Segment Open

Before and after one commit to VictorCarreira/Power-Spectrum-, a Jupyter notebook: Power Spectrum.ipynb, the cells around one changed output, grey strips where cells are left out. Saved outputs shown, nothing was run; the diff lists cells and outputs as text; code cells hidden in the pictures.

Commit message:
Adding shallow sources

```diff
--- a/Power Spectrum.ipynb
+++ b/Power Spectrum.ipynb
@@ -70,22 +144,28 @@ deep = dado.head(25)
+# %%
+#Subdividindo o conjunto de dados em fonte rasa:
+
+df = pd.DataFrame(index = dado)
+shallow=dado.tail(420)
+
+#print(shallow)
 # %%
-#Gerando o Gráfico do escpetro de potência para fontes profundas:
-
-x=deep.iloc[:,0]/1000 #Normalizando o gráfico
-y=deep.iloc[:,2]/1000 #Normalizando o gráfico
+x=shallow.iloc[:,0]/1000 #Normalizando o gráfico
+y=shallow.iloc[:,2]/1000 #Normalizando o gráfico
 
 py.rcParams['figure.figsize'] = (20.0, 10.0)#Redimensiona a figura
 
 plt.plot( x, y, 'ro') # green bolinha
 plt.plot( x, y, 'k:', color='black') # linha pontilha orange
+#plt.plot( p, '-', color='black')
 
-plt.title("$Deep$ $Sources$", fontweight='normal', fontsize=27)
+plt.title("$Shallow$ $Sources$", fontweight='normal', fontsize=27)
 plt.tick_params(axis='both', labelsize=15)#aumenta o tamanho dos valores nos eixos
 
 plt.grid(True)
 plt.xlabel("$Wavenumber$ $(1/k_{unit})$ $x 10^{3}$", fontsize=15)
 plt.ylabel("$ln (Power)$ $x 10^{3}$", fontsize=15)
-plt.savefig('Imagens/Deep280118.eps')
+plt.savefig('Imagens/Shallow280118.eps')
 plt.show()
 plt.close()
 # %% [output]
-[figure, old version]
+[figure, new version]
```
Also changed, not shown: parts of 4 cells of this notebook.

Segment Closed
Segment Open

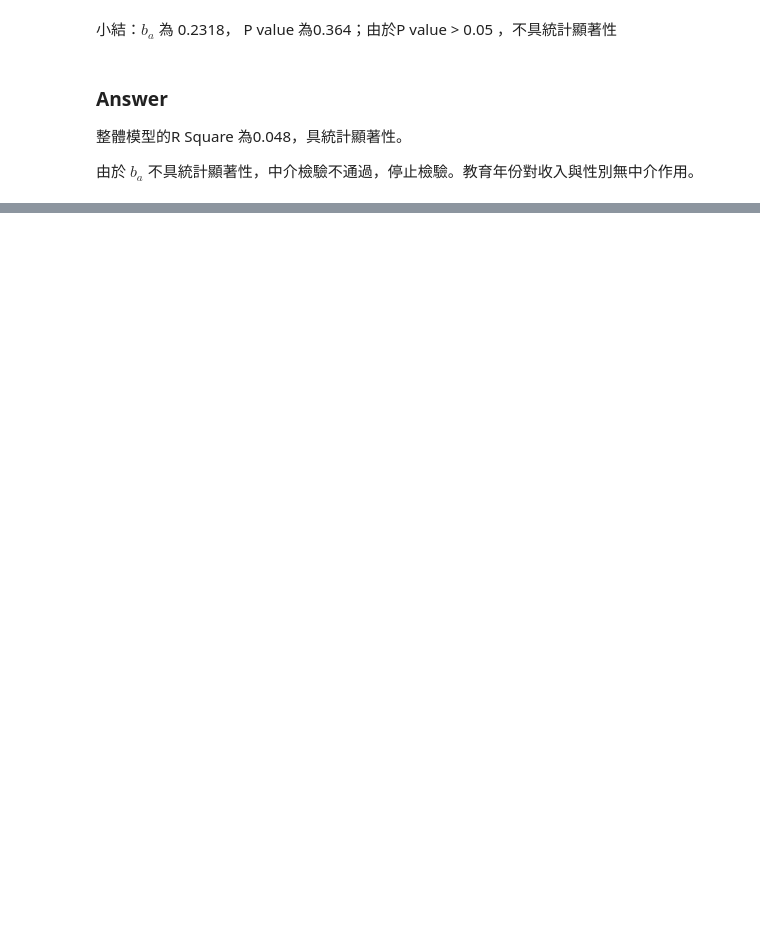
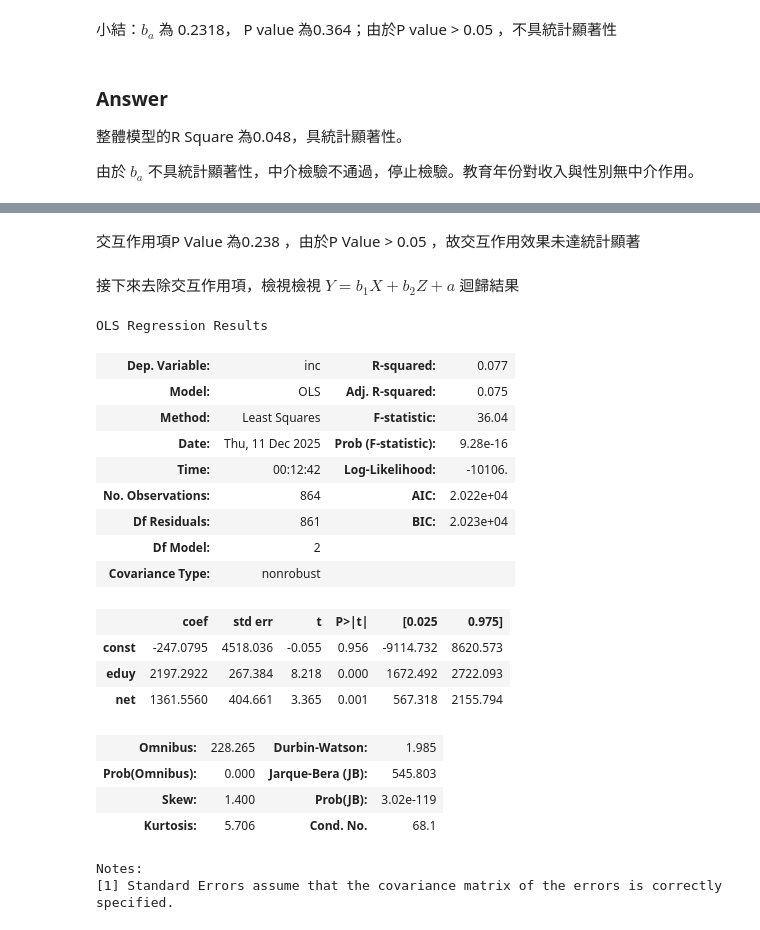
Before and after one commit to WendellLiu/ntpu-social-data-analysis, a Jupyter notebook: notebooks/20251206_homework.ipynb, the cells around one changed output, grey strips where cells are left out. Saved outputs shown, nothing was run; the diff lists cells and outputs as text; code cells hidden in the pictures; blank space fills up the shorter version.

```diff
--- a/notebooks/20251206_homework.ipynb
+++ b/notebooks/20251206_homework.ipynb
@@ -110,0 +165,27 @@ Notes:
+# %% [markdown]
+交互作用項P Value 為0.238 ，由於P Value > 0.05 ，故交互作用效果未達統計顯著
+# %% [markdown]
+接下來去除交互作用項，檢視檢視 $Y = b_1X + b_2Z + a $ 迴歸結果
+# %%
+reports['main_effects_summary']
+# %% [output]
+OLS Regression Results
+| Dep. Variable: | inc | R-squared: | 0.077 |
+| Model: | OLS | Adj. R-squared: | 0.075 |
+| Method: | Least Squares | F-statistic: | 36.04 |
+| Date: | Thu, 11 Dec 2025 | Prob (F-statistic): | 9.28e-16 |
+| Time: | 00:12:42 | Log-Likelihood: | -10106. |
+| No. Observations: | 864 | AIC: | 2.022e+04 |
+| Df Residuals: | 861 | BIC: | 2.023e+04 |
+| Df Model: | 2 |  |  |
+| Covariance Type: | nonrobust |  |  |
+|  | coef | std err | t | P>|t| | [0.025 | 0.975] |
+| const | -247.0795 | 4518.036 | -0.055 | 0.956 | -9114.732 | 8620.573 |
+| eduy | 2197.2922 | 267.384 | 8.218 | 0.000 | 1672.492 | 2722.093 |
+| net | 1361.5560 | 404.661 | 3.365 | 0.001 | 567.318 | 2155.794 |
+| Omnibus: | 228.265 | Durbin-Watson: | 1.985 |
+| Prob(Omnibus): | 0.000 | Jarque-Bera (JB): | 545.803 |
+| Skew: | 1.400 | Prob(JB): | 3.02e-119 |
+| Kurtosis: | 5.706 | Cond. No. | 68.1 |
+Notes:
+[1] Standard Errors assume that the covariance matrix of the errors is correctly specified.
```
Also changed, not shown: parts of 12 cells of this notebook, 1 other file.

Segment Closed
Segment Open

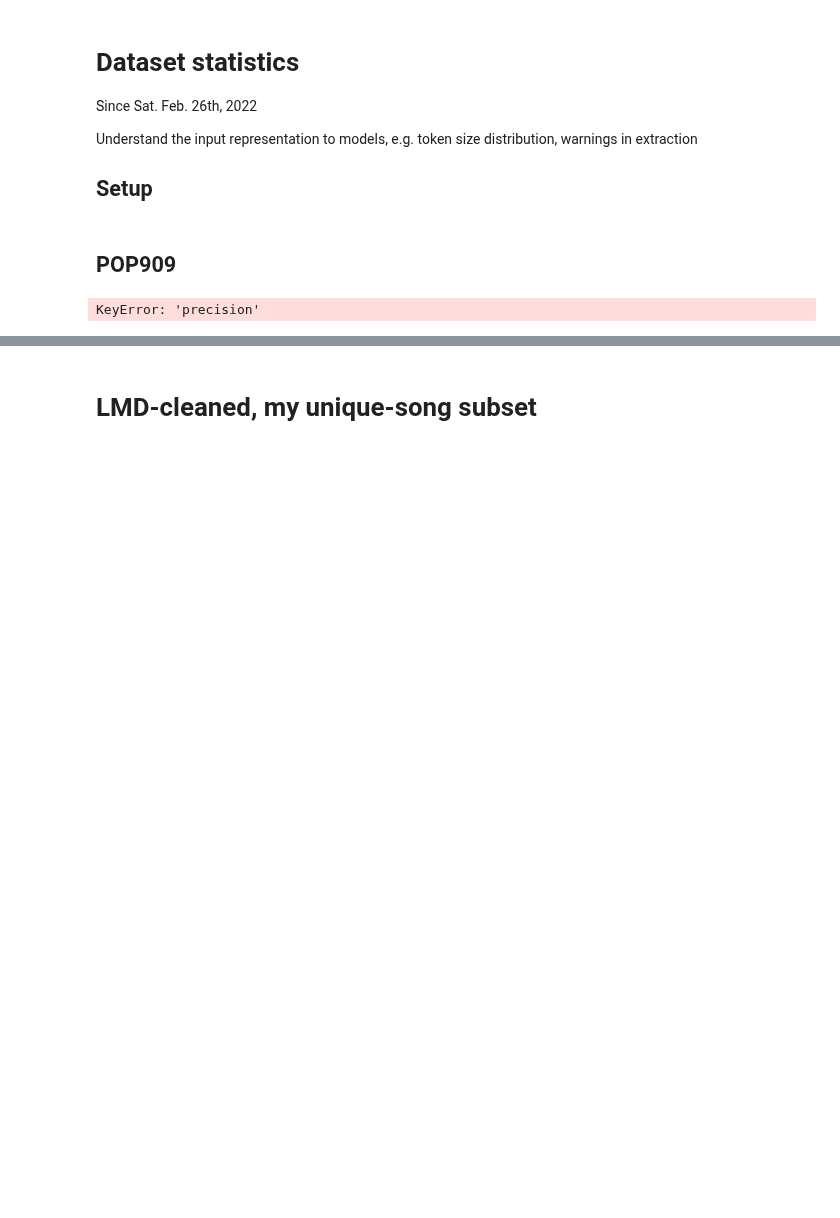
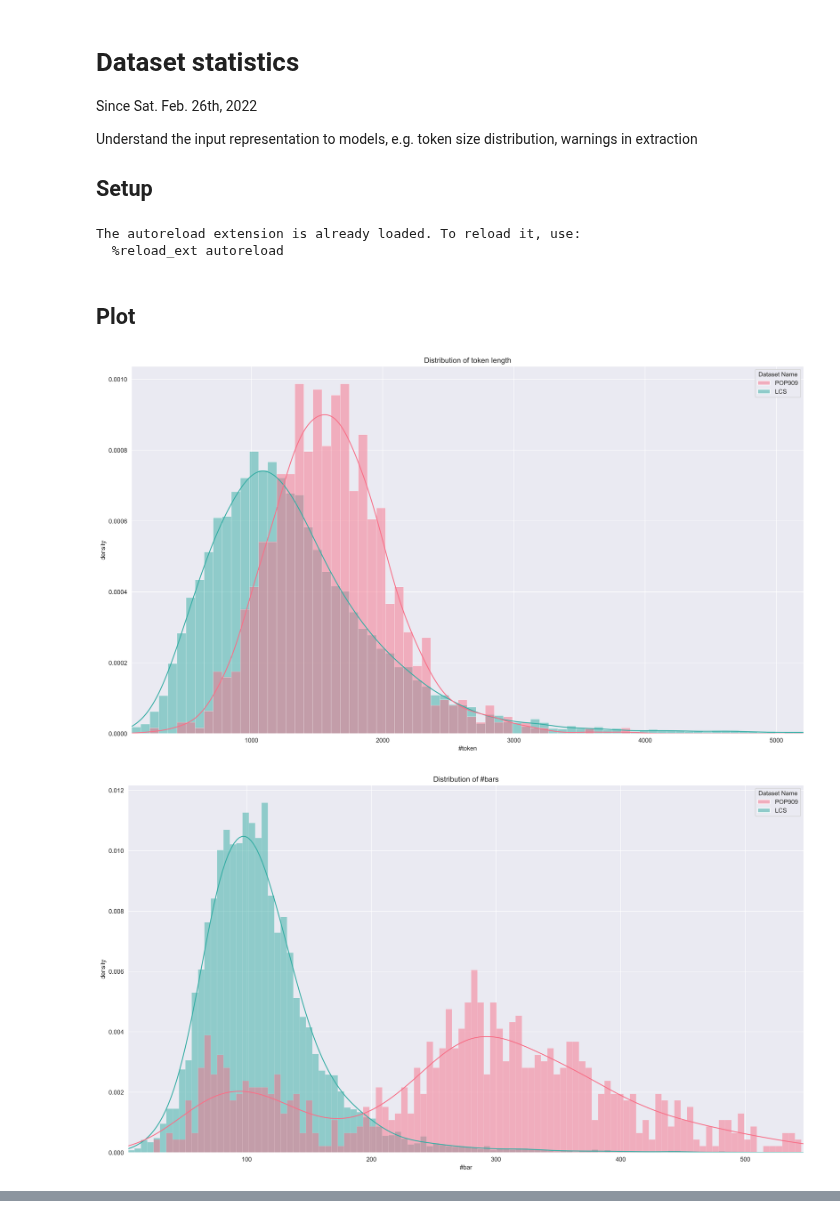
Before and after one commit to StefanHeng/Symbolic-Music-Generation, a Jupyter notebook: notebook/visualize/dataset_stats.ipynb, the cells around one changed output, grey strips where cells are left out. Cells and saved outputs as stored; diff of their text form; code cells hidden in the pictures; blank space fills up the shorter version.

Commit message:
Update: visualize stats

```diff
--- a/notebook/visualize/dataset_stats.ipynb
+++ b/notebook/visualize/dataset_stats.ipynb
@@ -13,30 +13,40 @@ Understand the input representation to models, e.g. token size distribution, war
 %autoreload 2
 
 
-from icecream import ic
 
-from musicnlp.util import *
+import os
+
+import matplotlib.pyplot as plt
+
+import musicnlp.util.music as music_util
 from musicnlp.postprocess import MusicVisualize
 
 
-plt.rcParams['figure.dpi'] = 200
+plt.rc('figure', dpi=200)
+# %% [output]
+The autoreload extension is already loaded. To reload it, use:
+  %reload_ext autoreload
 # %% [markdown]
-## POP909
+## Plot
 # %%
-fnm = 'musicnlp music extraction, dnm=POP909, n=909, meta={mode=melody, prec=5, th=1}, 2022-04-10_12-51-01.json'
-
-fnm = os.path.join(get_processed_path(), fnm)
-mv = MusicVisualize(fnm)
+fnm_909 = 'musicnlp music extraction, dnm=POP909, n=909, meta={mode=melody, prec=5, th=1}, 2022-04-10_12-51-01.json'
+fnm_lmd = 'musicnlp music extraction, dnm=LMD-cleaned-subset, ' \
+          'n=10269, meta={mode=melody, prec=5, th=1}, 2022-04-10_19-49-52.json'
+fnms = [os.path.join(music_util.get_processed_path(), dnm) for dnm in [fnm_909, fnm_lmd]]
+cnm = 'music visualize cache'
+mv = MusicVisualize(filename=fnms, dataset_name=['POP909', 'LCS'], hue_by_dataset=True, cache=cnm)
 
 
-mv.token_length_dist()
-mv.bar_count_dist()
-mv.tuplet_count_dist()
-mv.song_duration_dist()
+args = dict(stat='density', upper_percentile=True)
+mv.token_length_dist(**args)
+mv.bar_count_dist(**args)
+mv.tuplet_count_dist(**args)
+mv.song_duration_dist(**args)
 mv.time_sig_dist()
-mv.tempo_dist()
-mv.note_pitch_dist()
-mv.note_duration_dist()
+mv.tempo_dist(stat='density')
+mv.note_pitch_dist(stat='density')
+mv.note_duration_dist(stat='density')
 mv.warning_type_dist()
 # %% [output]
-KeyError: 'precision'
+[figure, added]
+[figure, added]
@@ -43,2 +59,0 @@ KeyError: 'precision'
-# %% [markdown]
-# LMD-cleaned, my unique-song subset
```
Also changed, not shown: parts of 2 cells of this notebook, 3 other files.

Segment Closed

- **Your goal**
Note each line of the material holding "import" and copy it out.

- **Result**
-from icecream import ic
-from musicnlp.util import *
+import os
+import matplotlib.pyplot as plt
+import musicnlp.util.music as music_util
 from musicnlp.postprocess import MusicVisualize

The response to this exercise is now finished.